Taking 2 to 8 milligrams of Suboxone a day helps substitute the addiction with dryness through the action of buprenorphine. Buprenorphine and naloxone block the action of opioid in the nervous system and appease the psychological dependency created by opioid addiction. Hence, Suboxone helps switch gradually from drug abuse and overcome opioid addiction completely. However, buprenorphine is also an opioid and it is important to taper down the dosage of Suboxone also in due course of time.
What Are the Risks of Suboxone Overdose?
Higher dosages of Suboxone can eventually lead to Suboxone addiction, and you need to be watchful of signs of Suboxone addiction before you continue using it. The dosage recommended by Reckitt Benckiser (manufacturer of Suboxone) is 2 to 24 milligrams per day based on the severity of previous addiction, withdrawal signs, and nature of abuse the person may be subjected to.
Suboxone overdose can lead to signs such as headache, sweating, numbness and redness of mouth, painful tongue, blurred vision, back pain, dizziness, sleepiness, constipation, and irregular heartbeat.
The tricky part is that Suboxone overdose can often be confused with signs of opioid addiction and drug abuse since they are similar. According to a survey performed by the CDC, signs of Suboxone overdose are very common in the U.S. among those who are suffering from opioid addiction. In fact, around 35 percent of those who reported drug abuse had also experienced signs of Suboxone overdose.
Suboxone Withdrawal Symptoms
Even if you were prescribed Suboxone only for a week or four days, it is important that you do not abruptly stop taking buprenorphine. Sudden reduction in Suboxone intake can lead to withdrawal signs such as addiction over a period of time, nausea, vertigo, headache, shallow breathing, confusion, profuse drowsiness, lack of concentration, fainting, and disturbed and decreased sleep.

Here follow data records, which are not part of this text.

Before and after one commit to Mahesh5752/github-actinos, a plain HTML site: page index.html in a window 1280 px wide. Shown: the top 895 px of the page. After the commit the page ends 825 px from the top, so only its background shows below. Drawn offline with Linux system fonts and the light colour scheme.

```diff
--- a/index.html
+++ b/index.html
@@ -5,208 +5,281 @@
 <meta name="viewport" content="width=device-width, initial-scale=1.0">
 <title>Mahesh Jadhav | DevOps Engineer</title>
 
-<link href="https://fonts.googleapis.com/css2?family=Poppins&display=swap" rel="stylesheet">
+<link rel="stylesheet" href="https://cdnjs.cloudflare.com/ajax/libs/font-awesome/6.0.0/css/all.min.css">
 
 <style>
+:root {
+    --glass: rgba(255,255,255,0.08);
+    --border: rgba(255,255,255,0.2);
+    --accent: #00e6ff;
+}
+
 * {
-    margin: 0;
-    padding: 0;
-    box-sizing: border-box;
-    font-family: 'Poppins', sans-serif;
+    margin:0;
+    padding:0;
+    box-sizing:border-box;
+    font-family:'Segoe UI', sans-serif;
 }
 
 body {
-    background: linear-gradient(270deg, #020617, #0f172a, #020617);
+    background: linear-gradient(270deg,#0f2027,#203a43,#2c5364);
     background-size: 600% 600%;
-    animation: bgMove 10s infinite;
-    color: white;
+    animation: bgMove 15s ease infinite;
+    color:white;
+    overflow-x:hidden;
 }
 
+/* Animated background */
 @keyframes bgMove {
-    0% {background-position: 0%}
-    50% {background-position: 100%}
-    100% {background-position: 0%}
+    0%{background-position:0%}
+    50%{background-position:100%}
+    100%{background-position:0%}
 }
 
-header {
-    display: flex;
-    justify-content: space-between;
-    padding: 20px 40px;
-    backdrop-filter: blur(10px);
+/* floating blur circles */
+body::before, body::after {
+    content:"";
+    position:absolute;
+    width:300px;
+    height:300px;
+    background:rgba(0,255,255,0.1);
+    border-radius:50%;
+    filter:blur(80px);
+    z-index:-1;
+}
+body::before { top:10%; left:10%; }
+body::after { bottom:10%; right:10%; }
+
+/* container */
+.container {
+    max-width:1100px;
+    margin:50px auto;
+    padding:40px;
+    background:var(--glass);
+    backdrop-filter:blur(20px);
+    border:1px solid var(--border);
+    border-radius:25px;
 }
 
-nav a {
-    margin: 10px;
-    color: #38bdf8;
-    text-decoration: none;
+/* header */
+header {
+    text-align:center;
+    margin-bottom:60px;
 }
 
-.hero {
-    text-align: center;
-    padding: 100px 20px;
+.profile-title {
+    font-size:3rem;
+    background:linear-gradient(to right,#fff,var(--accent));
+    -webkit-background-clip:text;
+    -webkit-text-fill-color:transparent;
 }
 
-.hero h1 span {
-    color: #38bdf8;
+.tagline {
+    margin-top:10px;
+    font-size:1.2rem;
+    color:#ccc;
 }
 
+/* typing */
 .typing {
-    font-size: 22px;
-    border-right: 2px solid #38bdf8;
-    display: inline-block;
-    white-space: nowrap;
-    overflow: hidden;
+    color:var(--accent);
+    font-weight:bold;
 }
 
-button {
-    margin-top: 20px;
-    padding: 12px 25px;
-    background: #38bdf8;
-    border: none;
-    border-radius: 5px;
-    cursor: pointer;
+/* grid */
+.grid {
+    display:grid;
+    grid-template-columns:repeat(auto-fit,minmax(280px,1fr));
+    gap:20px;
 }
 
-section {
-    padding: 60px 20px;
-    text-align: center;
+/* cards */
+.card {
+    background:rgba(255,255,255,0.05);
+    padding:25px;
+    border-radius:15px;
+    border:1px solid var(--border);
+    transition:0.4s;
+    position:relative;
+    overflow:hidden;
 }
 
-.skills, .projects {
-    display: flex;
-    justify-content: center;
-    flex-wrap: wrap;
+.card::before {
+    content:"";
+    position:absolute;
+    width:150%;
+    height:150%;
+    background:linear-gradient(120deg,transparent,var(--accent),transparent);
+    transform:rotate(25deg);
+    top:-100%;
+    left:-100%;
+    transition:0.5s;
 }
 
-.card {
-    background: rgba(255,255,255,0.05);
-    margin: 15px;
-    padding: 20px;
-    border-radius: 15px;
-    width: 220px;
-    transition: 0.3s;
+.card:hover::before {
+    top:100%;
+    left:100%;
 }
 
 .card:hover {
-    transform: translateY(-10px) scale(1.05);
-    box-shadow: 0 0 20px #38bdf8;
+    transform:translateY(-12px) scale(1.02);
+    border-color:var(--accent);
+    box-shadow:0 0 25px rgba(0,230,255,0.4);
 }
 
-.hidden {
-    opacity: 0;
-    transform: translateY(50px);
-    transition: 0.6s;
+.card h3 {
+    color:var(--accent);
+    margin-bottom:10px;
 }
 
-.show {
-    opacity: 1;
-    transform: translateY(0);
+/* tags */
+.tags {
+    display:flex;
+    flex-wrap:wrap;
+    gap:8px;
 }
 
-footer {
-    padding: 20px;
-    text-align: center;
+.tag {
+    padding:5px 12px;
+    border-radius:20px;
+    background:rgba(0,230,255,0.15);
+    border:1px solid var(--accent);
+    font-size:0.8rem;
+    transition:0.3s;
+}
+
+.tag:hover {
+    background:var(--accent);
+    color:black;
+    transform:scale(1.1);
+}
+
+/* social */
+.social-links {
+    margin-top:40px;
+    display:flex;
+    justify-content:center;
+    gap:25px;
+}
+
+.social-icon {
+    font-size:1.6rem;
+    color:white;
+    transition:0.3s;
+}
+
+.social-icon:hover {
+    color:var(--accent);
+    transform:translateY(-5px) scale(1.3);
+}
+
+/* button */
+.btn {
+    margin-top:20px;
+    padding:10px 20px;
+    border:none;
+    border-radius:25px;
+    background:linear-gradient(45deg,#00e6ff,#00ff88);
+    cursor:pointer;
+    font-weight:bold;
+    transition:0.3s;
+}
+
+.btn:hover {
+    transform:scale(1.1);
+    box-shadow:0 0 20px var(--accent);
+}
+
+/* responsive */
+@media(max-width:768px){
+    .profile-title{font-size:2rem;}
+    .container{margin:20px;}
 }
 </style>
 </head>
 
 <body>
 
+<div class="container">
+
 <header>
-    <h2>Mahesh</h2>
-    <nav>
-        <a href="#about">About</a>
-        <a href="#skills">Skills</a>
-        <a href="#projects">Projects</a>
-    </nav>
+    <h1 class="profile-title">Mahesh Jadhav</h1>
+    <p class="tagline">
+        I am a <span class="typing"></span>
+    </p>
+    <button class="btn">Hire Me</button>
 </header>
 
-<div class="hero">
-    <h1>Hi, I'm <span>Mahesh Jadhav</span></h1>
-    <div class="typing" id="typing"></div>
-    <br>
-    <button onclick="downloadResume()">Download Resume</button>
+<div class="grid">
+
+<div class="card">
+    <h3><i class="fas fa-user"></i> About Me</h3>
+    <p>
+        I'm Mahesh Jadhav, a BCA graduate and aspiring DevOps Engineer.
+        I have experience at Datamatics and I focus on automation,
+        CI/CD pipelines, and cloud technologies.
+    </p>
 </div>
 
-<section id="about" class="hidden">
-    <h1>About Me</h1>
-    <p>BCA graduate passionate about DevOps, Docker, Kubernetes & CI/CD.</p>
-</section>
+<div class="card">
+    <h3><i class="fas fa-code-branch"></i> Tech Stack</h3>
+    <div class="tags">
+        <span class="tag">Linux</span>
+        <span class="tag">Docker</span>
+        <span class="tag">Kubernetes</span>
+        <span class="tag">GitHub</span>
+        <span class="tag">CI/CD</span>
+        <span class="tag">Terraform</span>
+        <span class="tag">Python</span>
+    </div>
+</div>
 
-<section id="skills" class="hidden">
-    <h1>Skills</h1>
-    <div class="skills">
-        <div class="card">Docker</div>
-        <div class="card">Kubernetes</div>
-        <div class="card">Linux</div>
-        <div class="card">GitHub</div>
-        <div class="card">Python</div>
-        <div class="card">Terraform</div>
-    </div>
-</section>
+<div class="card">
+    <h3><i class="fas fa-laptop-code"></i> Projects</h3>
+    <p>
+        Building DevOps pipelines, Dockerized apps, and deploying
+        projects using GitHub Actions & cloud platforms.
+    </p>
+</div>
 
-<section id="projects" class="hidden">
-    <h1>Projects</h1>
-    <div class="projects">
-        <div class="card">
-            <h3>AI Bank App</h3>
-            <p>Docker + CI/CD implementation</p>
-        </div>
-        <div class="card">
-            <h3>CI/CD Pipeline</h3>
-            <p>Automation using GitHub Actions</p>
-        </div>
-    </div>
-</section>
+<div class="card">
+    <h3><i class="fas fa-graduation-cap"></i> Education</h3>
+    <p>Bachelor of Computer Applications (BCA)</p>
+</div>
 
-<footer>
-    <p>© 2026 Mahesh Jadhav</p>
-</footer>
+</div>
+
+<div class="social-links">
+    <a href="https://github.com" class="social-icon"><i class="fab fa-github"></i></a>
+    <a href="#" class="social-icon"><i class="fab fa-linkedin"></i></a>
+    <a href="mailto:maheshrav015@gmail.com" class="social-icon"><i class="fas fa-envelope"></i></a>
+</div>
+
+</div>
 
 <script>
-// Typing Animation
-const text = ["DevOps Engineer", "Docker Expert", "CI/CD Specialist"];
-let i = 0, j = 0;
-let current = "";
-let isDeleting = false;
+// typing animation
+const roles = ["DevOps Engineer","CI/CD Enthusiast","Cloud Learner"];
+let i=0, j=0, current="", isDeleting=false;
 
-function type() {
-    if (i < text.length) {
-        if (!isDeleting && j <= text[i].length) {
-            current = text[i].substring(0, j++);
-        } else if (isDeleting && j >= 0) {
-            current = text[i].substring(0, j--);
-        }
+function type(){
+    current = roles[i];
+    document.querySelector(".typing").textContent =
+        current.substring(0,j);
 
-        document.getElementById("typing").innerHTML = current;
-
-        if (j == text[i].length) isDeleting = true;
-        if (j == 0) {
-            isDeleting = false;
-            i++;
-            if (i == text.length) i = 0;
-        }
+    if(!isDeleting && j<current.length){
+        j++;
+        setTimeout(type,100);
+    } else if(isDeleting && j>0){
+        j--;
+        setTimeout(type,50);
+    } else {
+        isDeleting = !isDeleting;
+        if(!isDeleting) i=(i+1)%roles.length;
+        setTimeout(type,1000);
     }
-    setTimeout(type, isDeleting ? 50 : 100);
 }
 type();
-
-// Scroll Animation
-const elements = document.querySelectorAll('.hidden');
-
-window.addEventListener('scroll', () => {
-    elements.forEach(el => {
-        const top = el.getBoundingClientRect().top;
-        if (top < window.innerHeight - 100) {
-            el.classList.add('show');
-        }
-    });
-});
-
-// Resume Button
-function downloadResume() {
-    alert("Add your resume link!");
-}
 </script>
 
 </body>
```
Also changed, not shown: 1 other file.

Suboxone may sound like a wonder drug to treat opioid addiction but it can be a double-edged sword, if not taken the right way. Given the fact that Suboxone addiction could be the next thing you are leading into while trying to stop yourself from drug abuse, it is essential that you contact a psychiatrist for help and take Suboxone following prescribed directions to ensure there aren’t many withdrawal signs you will have to deal with.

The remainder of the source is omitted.